Owen Barfield in his seventies
Writing in a Festschrift to Owen Barfield (Evolution of Consciousness: studies in polarity, 1972 - edited by Shirley Sugarman); RJ Reilly wrote a superb chapter modestly entitled A Note on Barfield, Romanticism and Time.
What Reilly said has direct relevance to the 'project' of this blog.
He links to a comment by Barfield from Saving the Appearances to the effect that the romantic impulse never attained to maturity during the nineteenth century; and the only alternative to maturity is puerility (i.e. immaturity, childishness, foolishness).
What was missing from mainstream Romanticism was Christianity and Time.
Christianity, because rejection of the limitations of the churches went over into anti-Christianity (or 'anything-but Christianity', in the case of the 'spiritual but not religious' perennialist philosophers and seekers).
And Time was rejected because of the tendency of the tendency of Romanticism to regard enlightenment as all times in the 'ephiphanic' moment, that enlightened moment as out-of-Time and as all-Times - an indifference to chronology, or sequence - the denial of any destiny to history.
It was an achievement of Barfield to pick up the thread of Romanticism and point ahead to its maturity - including the inclusion of both Christianity and Time; and this highlighted those thinkers whose Romanticism did indeed include C&T - the likes of William Blake, ST Coleridge and Barfield's Master Rudolf Steiner.*
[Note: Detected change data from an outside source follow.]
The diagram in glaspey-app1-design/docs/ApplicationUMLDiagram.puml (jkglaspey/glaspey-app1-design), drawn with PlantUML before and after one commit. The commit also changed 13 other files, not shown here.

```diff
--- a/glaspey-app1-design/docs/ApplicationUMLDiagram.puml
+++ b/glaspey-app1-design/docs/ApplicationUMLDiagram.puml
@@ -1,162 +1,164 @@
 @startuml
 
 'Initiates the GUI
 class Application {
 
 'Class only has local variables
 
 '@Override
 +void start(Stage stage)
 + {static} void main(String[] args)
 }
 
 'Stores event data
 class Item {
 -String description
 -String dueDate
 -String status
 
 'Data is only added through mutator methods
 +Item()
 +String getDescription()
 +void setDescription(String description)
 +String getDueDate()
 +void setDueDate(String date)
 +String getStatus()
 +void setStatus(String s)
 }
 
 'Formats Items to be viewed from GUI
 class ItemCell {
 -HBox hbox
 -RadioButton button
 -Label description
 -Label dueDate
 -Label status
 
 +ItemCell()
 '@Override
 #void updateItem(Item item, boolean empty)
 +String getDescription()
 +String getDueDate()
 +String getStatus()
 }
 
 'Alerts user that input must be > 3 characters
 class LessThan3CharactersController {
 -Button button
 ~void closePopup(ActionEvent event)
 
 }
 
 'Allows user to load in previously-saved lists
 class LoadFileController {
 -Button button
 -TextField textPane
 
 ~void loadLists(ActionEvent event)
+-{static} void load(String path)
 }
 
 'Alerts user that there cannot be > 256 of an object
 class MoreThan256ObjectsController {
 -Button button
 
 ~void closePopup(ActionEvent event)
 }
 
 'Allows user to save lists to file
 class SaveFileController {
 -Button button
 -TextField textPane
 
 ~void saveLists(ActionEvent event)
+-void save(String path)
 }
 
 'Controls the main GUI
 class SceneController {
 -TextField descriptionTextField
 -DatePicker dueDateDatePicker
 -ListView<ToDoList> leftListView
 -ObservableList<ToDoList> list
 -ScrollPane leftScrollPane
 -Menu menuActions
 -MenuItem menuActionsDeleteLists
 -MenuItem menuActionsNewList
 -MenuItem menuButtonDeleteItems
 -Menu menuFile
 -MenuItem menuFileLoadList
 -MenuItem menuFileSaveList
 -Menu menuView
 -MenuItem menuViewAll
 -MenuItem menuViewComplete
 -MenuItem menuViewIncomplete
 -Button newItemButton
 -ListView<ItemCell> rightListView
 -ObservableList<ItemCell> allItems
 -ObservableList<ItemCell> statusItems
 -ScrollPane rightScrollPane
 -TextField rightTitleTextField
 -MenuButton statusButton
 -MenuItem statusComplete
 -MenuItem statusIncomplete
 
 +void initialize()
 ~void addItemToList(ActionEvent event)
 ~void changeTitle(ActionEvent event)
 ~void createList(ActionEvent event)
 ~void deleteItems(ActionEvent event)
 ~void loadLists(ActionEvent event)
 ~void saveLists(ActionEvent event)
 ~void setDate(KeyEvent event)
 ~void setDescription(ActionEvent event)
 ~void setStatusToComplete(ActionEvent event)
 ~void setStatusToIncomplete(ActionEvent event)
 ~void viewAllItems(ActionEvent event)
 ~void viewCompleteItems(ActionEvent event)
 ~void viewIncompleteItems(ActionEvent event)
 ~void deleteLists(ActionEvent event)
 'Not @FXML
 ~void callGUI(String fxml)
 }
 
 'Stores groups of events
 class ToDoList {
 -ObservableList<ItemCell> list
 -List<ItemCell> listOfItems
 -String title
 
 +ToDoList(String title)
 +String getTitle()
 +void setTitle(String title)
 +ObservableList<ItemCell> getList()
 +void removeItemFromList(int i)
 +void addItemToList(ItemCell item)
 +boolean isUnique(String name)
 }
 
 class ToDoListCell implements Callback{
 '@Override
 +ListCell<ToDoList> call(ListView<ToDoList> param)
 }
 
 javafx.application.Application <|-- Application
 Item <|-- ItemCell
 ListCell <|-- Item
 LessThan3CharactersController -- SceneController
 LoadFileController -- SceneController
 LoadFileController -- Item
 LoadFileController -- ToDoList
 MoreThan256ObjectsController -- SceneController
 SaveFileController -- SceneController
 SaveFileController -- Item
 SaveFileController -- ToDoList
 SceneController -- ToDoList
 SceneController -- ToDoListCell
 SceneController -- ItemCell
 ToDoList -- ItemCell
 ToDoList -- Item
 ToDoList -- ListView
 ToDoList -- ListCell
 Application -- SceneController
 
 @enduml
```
This forms a neat summary of the Romanticism, and indeed the strategy, I would endorse - a Romanticism in a Christian framework, and (also consistent with Christianity) one which understands human life and culture in terms of a destiny (an intended plan or sequence) unfolding through Time.
*To which I would add William Arkle.